The original Ariel company was established in 1870 by James Starley and William Hillman. In 1885 James Starley’s nephew, John Kemp Starley, invented the ‘Rover Safety Bicycle’ – a design that remains essentially unchanged today.
Ariel merged with Westwood Manufacturing in 1896 and made a powered tricycle in 1898 with a 2¼ h.p. de Dion engine. Hillman left soon afterwards to found Premier Motorcycles. In 1901 Ariel moved into car production – and this 1905 car dates from that period.

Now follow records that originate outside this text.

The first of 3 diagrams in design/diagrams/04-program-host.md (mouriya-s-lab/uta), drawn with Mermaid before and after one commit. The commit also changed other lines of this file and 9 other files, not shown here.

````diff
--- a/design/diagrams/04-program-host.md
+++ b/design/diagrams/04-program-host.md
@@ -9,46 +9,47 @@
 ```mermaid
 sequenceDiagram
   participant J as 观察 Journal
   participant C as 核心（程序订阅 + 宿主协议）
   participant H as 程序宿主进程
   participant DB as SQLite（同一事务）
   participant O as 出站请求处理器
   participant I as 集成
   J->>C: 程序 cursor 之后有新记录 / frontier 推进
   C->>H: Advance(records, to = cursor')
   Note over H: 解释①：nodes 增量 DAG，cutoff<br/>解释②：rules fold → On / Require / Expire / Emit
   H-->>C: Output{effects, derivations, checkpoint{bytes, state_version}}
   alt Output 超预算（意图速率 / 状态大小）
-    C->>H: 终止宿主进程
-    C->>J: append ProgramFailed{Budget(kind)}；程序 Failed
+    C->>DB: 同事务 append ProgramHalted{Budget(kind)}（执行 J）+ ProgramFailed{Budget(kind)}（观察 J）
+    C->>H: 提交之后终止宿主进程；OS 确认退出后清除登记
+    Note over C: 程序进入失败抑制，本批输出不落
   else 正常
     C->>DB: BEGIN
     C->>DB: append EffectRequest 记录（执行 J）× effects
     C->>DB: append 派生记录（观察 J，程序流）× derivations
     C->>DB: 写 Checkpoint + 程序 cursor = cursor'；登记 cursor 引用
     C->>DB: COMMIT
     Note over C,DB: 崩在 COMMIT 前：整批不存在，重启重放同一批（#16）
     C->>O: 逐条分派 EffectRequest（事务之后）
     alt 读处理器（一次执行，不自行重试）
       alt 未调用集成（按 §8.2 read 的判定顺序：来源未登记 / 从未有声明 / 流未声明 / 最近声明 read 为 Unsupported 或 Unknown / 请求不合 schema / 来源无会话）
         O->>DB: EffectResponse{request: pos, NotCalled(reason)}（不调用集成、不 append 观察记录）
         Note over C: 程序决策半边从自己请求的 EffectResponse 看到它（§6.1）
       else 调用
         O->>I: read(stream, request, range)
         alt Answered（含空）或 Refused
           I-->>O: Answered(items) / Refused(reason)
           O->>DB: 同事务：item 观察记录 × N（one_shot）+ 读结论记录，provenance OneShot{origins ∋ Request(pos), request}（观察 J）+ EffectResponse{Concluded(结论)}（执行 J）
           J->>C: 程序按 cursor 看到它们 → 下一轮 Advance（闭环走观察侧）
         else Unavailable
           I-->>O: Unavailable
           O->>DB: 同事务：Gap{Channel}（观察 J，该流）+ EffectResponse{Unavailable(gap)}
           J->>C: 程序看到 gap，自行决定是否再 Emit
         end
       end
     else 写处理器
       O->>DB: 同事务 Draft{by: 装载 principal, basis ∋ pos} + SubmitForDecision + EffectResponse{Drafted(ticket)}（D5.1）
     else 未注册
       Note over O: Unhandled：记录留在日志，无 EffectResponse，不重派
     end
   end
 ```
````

The first proper Ariel car was a 10 h.p. twin-cylinder of 1902. An entirely new range was announced at the end of 1905; called the ‘Ariel-Simplex’. Inspired by Mercédès designs, they were four-cylinder cars of 15 h.p. and 25/30 h.p. and a six, supposedly of 35/40 h.p. – but, according to this picture from the December 9th 1905 issue of Country Life, called a 30 h.p.

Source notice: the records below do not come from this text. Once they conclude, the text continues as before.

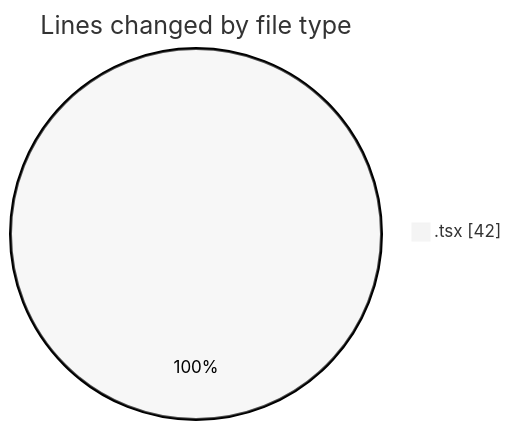
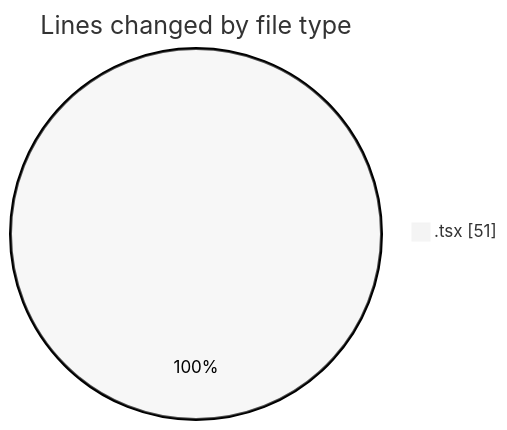
The first of 2 diagrams in 2025-03-27/cda/README.md (momahboobian/code-tracking), drawn with Mermaid (neutral theme) before and after one commit. The commit also changed other lines of this file and 1 other file, not shown here.

````diff
--- a/2025-03-27/cda/README.md
+++ b/2025-03-27/cda/README.md
@@ -20,5 +20,5 @@
 ```mermaid
 pie showData
 title Lines changed by file type
-".tsx" : 42
+".tsx" : 51
 ```
````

In 1907 Ariel sold its Birmingham factory to the French Lorraine-Dietrich company, who wanted to enter the British market; after this, Ariel cars were assembled at the Coventry Ordnance Works, but production ceased in 1914.

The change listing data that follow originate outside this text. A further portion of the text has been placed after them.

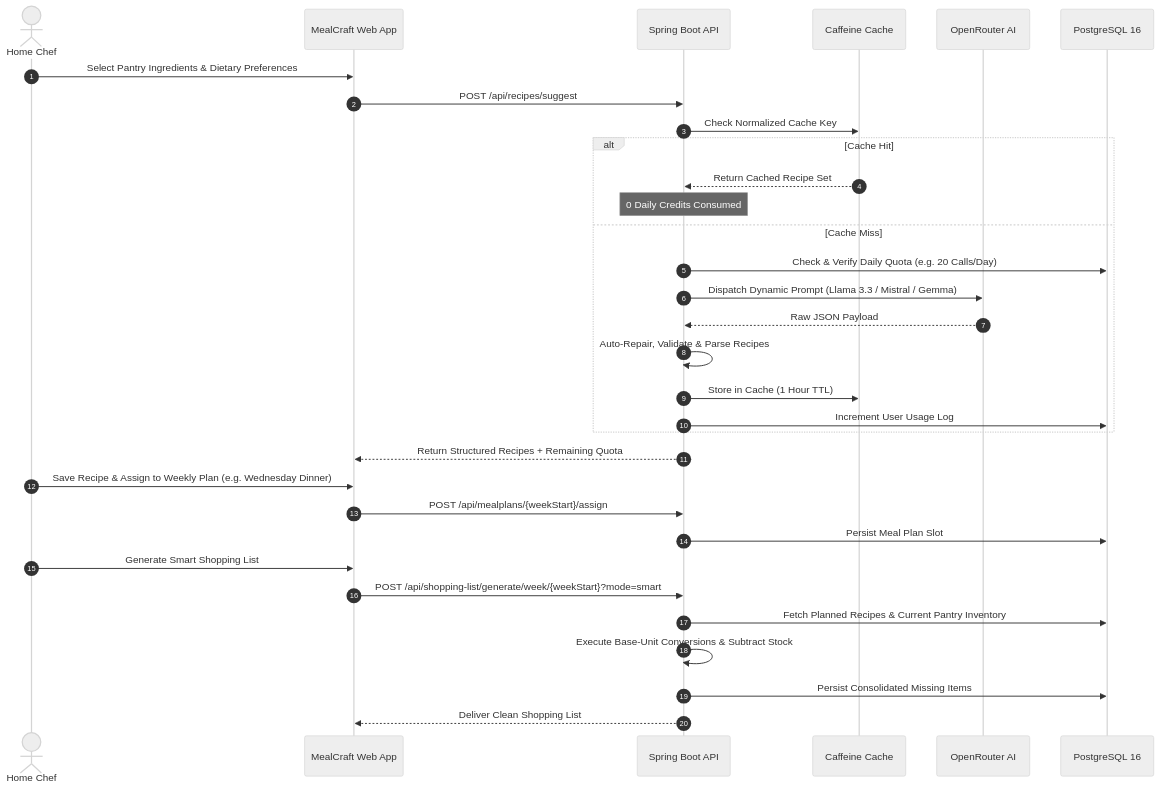
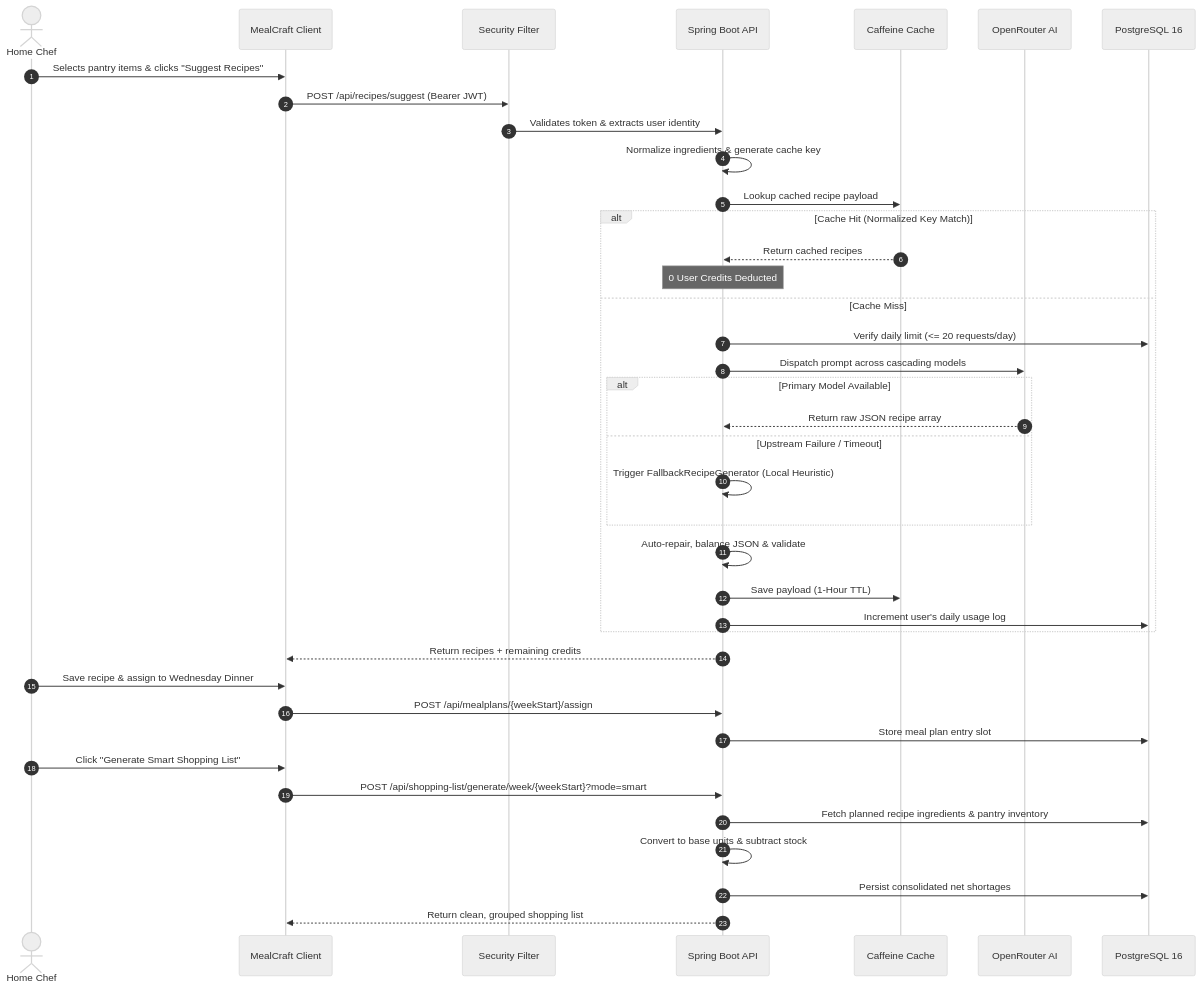
Before and after one commit to jayeshahir09/MealCraft: the second of 3 diagrams in README.md, drawn with Mermaid (neutral theme). The commit also changed other lines of this file, not shown here.

````diff
--- a/README.md
+++ b/README.md
@@ -143,38 +181,45 @@
 ```mermaid
 sequenceDiagram
     autonumber
     actor Chef as Home Chef
-    participant UI as MealCraft Web App
+    participant UI as MealCraft Client
+    participant Auth as Security Filter
     participant API as Spring Boot API
     participant Cache as Caffeine Cache
-    participant LLM as OpenRouter AI
+    participant AI as OpenRouter AI
     participant DB as PostgreSQL 16
 
-    Chef->>UI: Select Pantry Ingredients & Dietary Preferences
-    UI->>API: POST /api/recipes/suggest
-    API->>Cache: Check Normalized Cache Key
+    Chef->>UI: Selects pantry items & clicks "Suggest Recipes"
+    UI->>Auth: POST /api/recipes/suggest (Bearer JWT)
+    Auth->>API: Validates token & extracts user identity
+    API->>API: Normalize ingredients & generate cache key
+    API->>Cache: Lookup cached recipe payload
 
-    alt Cache Hit
-        Cache-->>API: Return Cached Recipe Set
-        Note over API: 0 Daily Credits Consumed
+    alt Cache Hit (Normalized Key Match)
+        Cache-->>API: Return cached recipes
+        Note over API: 0 User Credits Deducted
     else Cache Miss
-        API->>DB: Check & Verify Daily Quota (e.g. 20 Calls/Day)
-        API->>LLM: Dispatch Dynamic Prompt (Llama 3.3 / Mistral / Gemma)
-        LLM-->>API: Raw JSON Payload
-        API->>API: Auto-Repair, Validate & Parse Recipes
-        API->>Cache: Store in Cache (1 Hour TTL)
-        API->>DB: Increment User Usage Log
+        API->>DB: Verify daily limit (<= 20 requests/day)
+        API->>AI: Dispatch prompt across cascading models
+        alt Primary Model Available
+            AI-->>API: Return raw JSON recipe array
+        else Upstream Failure / Timeout
+            API->>API: Trigger FallbackRecipeGenerator (Local Heuristic)
+        end
+        API->>API: Auto-repair, balance JSON & validate
+        API->>Cache: Save payload (1-Hour TTL)
+        API->>DB: Increment user's daily usage log
     end
 
-    API-->>UI: Return Structured Recipes + Remaining Quota
-    Chef->>UI: Save Recipe & Assign to Weekly Plan (e.g. Wednesday Dinner)
+    API-->>UI: Return recipes + remaining credits
+    Chef->>UI: Save recipe & assign to Wednesday Dinner
     UI->>API: POST /api/mealplans/{weekStart}/assign
-    API->>DB: Persist Meal Plan Slot
+    API->>DB: Store meal plan entry slot
 
-    Chef->>UI: Generate Smart Shopping List
+    Chef->>UI: Click "Generate Smart Shopping List"
     UI->>API: POST /api/shopping-list/generate/week/{weekStart}?mode=smart
-    API->>DB: Fetch Planned Recipes & Current Pantry Inventory
-    API->>API: Execute Base-Unit Conversions & Subtract Stock
-    API->>DB: Persist Consolidated Missing Items
-    API-->>UI: Deliver Clean Shopping List
+    API->>DB: Fetch planned recipe ingredients & pantry inventory
+    API->>API: Convert to base units & subtract stock
+    API->>DB: Persist consolidated net shortages
+    API-->>UI: Return clean, grouped shopping list
 ```
````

Ariel returned to motor car production in 1922 with the Ariel Nine, powered by a flat-twin, water-cooled engine of 996 cc. In 1925 Ariel ceased production of cars once more, to concentrate on motorcycle production – including the Ariel Square Four, launched in 1931 and made until 1959.